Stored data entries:
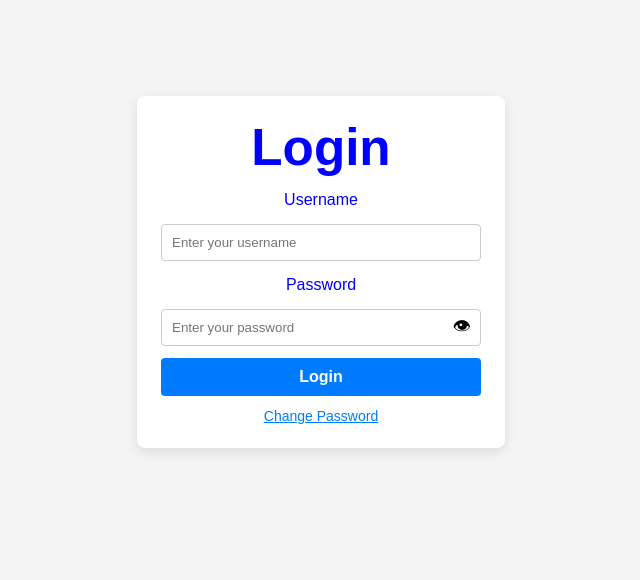
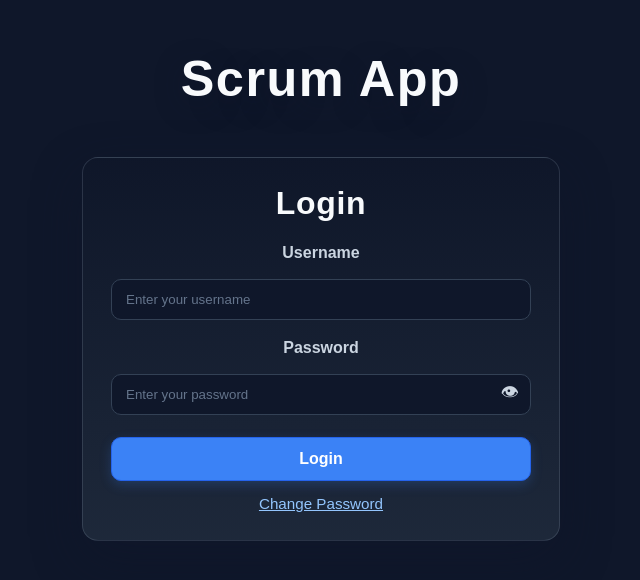
Before and after one commit to mancadra/scrum-app, a React (Vite) app: page /login in a window 1280 px wide. Shown: the part 128-708 px from the top of the page, without its empty margins (319-959 px from the left). Built offline with nearby package versions, Linux system fonts and the light colour scheme; no server answers.

Commit message:
Login styling

```diff
--- a/src/pages/LoginPage.css
+++ b/src/pages/LoginPage.css
@@ -5,45 +5,77 @@
 }
 
 .message.success { color: #38a169; }
-.message.error   { color: #e53e3e; }
+.message.error { color: #e53e3e; }
 
 .login-page {
   min-height: 100vh;
   display: flex;
+  flex-direction: column;
+  align-items: center;
   justify-content: center;
-  align-items: center;
-  background-color: #f4f4f4;
+  padding: 24px;
+  gap: 50px;
+  background: #0f172a;
+  color: #e2e8f0;
+}
+
+.login-page__title {
+  margin: 0;
+  font-size: clamp(2.2rem, 4.2vw, 3.15rem);
+  font-weight: 800;
+  letter-spacing: 0.03em;
+  color: #f8fafc;
+  text-align: center;
+  text-shadow: 0 8px 30px rgba(15, 23, 42, 0.45);
 }
 
 .login-form {
-  display: flex;
-  flex-direction: column;
-  gap: 12px;
-  width: 320px;
-  padding: 24px;
-  background-color: #ffffff;
-  border-radius: 8px;
-  box-shadow: 0 4px 12px rgba(0, 0, 0, 0.1);
+  display: grid;
+  gap: 14px;
+  width: min(100%, 420px);
+  padding: 28px;
+  margin-top: 0;
+  background: linear-gradient(180deg, rgba(15, 23, 42, 0.98), rgba(30, 41, 59, 0.98));
+  border: 1px solid rgba(148, 163, 184, 0.2);
+  border-radius: 16px;
+  box-shadow: 0 18px 50px rgba(15, 23, 42, 0.45);
+  backdrop-filter: blur(8px);
 }
 
 .login-title {
-  margin: 0;
+  margin: 0 0 4px;
   text-align: center;
-    color: Blue;
+  color: #f8fafc;
+  font-size: 2rem;
+  letter-spacing: 0.02em;
 }
 
 .login-label {
-  font-weight: 500;
-    color: Blue;
+  font-weight: 600;
+  color: #cbd5e1;
+  margin-top: 2px;
 }
 
 .login-input {
-  padding: 10px;
   width: 100%;
-  padding: 10px;
-  border: 1px solid #ccc;
-  border-radius: 4px;
+  padding: 12px 14px;
+  border: 1px solid #334155;
+  border-radius: 10px;
   box-sizing: border-box;
+  background: #0f172a;
+  color: #e2e8f0;
+  transition: border-color 0.2s ease, box-shadow 0.2s ease, background 0.2s ease;
+}
+
+.login-input::placeholder {
+  color: #64748b;
+}
+
+.login-input:focus {
+  outline: none;
+  border-color: #3b82f6;
+  box-shadow: 0 0 0 3px rgba(59, 130, 246, 0.18);
+  background: #111c33;
 }
 
 .password-input-wrapper {
@@ -51,56 +83,90 @@
 }
 
 .password-input {
-  padding-right: 44px;
+  padding-right: 48px;
 }
 
 .password-toggle {
   position: absolute;
   top: 50%;
-  right: 10px;
+  right: 12px;
   transform: translateY(-50%);
   border: none;
   background: transparent;
   cursor: pointer;
   font-size: 18px;
   padding: 0;
+  color: #cbd5e1;
+}
+
+.password-toggle:hover {
+  color: #ffffff;
 }
 
 .login-button {
-  padding: 10px;
-  border: none;
-  border-radius: 4px;
-  background-color: #007bff;
+  margin-top: 8px;
+  padding: 12px 14px;
+  border: 1px solid #2563eb;
+  border-radius: 10px;
+  background: #3b82f6;
   color: #ffffff;
   cursor: pointer;
-  font-weight: bold;
+  font-weight: 700;
+  box-shadow: 0 4px 12px rgba(59, 130, 246, 0.22);
+  transition: background 0.2s ease, border-color 0.2s ease, transform 0.15s ease;
 }
 
 .login-button:hover {
-  background-color: #0056b3;
+  background: #2563eb;
+  border-color: #1d4ed8;
+}
+
+.login-button:active {
+  transform: translateY(1px);
+}
+
+.login-button:focus-visible {
+  outline: 3px solid rgba(59, 130, 246, 0.35);
+  outline-offset: 2px;
+}
+
+.login-button:disabled {
+  opacity: 0.7;
+  cursor: not-allowed;
 }
 
 .login-link {
   background: none;
   border: none;
-  color: #007bff;
+  color: #93c5fd;
   cursor: pointer;
-  font-size: 0.875rem;
+  font-size: 0.95rem;
   padding: 0;
   text-align: center;
   text-decoration: underline;
+  justify-self: center;
 }
 
 .login-link:hover {
-  color: #0056b3;
+  color: #bfdbfe;
+}
+
+.error-badge,
+.success-badge {
+  margin: 4px 0 0;
+  padding: 0.85rem 1rem;
+  border-radius: 10px;
+  font-size: 0.92rem;
+}
+
+.error-badge {
+  background: rgba(127, 29, 29, 0.45);
+  color: #fecaca;
+  border: 1px solid rgba(248, 113, 113, 0.35);
 }
 
 .success-badge {
-  background-color: #f0fff4;
-  color: #276749;
-  padding: 0.75rem;
-  border-radius: 6px;
-  border-left: 4px solid #38a169;
-  font-size: 0.875rem;
-  margin-top: 0.75rem;
+  background: rgba(22, 101, 52, 0.35);
+  color: #bbf7d0;
+  border: 1px solid rgba(74, 222, 128, 0.3);
 }
--- a/src/pages/LoginPage.jsx
+++ b/src/pages/LoginPage.jsx
@@ -139,6 +139,7 @@ export default function LoginPage({ onLogin }) {
   if (mode === 'changePassword') {
     return (
       <div className="login-page">
+        <h1 className="login-page__title">Scrum App</h1>
         <form className="login-form" onSubmit={handleChangePasswordSubmit}>
           <h1 className="login-title">Change Password</h1>
 
@@ -199,6 +200,7 @@ export default function LoginPage({ onLogin }) {
 
   return (
     <div className="login-page">
+      <h1 className="login-page__title">Scrum App</h1>
       <form className="login-form" onSubmit={handleLoginSubmit}>
         <h1 className="login-title">Login</h1>
 
```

> [Work required] Looking at the records above, which lines contain "size"? Copy those lines.

> [Response area]
+  font-size: clamp(2.2rem, 4.2vw, 3.15rem);
+  font-size: 2rem;
   font-size: 18px;
-  font-size: 0.875rem;
+  font-size: 0.95rem;
+  font-size: 0.92rem;
-  font-size: 0.875rem;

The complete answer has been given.